Task ::
The reply should contain every entry below exactly as written, with no images.

────────

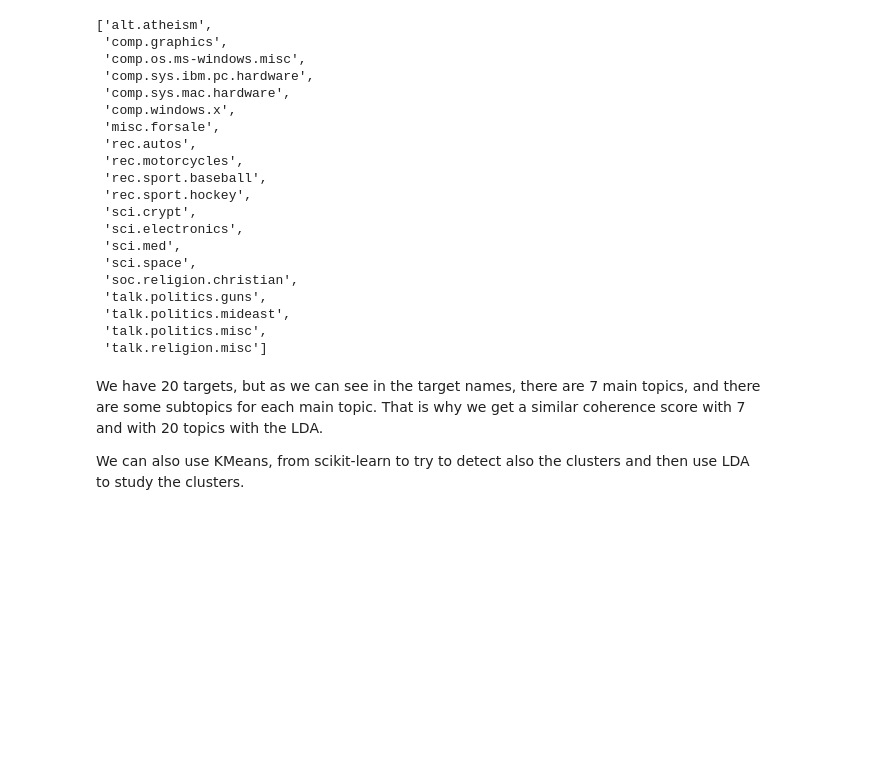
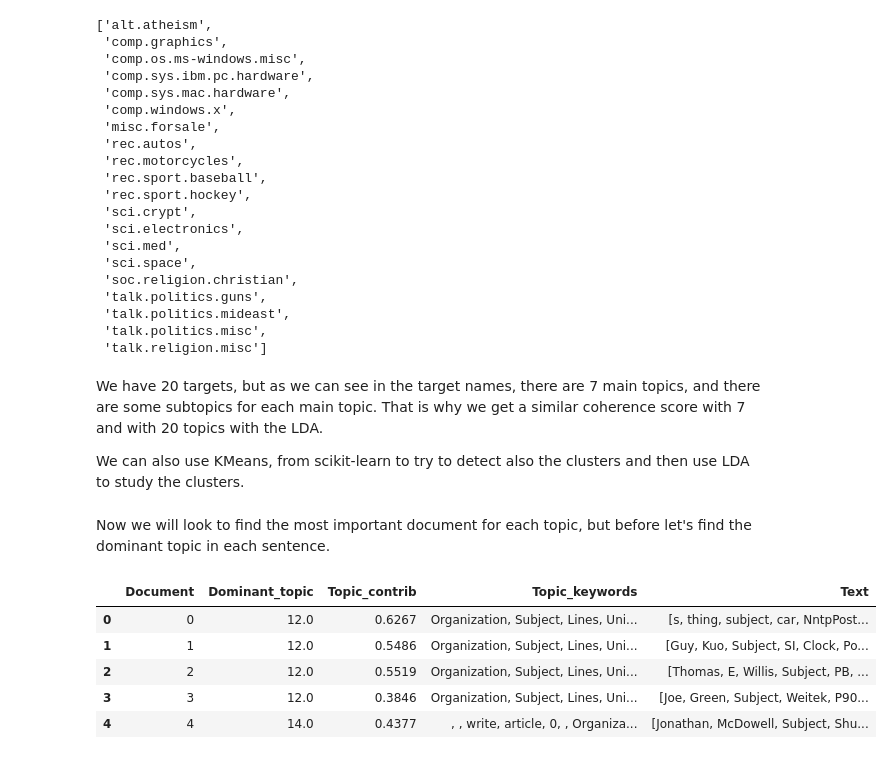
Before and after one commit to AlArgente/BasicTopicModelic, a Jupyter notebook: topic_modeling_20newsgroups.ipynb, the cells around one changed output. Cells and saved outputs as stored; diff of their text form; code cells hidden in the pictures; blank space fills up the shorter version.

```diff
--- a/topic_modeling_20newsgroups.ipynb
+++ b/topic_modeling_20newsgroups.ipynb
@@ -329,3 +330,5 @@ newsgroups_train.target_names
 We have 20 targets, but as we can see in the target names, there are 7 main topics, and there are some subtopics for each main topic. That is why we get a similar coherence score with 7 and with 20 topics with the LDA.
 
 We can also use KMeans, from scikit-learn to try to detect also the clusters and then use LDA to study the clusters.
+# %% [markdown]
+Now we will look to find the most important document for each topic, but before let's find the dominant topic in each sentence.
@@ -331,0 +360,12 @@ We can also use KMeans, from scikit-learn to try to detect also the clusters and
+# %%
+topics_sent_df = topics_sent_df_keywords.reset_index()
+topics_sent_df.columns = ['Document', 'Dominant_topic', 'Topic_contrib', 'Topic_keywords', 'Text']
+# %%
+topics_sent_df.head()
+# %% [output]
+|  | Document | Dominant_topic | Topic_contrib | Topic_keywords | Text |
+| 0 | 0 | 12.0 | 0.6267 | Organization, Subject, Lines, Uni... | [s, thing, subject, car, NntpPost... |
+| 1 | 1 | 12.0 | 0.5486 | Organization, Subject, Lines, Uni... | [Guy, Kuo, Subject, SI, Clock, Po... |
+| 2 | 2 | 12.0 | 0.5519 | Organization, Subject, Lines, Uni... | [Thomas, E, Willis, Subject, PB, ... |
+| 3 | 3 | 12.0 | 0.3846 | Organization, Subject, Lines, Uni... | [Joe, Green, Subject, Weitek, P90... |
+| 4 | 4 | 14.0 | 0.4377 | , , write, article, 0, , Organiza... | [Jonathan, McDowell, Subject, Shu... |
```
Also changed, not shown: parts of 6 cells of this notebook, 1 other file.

────────

Exercise answer ::
Before and after one commit to AlArgente/BasicTopicModelic, a Jupyter notebook: topic_modeling_20newsgroups.ipynb, the cells around one changed output. Cells and saved outputs as stored; diff of their text form; code cells hidden in the pictures; blank space fills up the shorter version.

```diff
--- a/topic_modeling_20newsgroups.ipynb
+++ b/topic_modeling_20newsgroups.ipynb
@@ -329,3 +330,5 @@ newsgroups_train.target_names
 We have 20 targets, but as we can see in the target names, there are 7 main topics, and there are some subtopics for each main topic. That is why we get a similar coherence score with 7 and with 20 topics with the LDA.
 
 We can also use KMeans, from scikit-learn to try to detect also the clusters and then use LDA to study the clusters.
+# %% [markdown]
+Now we will look to find the most important document for each topic, but before let's find the dominant topic in each sentence.
@@ -331,0 +360,12 @@ We can also use KMeans, from scikit-learn to try to detect also the clusters and
+# %%
+topics_sent_df = topics_sent_df_keywords.reset_index()
+topics_sent_df.columns = ['Document', 'Dominant_topic', 'Topic_contrib', 'Topic_keywords', 'Text']
+# %%
+topics_sent_df.head()
+# %% [output]
+|  | Document | Dominant_topic | Topic_contrib | Topic_keywords | Text |
+| 0 | 0 | 12.0 | 0.6267 | Organization, Subject, Lines, Uni... | [s, thing, subject, car, NntpPost... |
+| 1 | 1 | 12.0 | 0.5486 | Organization, Subject, Lines, Uni... | [Guy, Kuo, Subject, SI, Clock, Po... |
+| 2 | 2 | 12.0 | 0.5519 | Organization, Subject, Lines, Uni... | [Thomas, E, Willis, Subject, PB, ... |
+| 3 | 3 | 12.0 | 0.3846 | Organization, Subject, Lines, Uni... | [Joe, Green, Subject, Weitek, P90... |
+| 4 | 4 | 14.0 | 0.4377 | , , write, article, 0, , Organiza... | [Jonathan, McDowell, Subject, Shu... |
```
Also changed, not shown: parts of 6 cells of this notebook, 1 other file.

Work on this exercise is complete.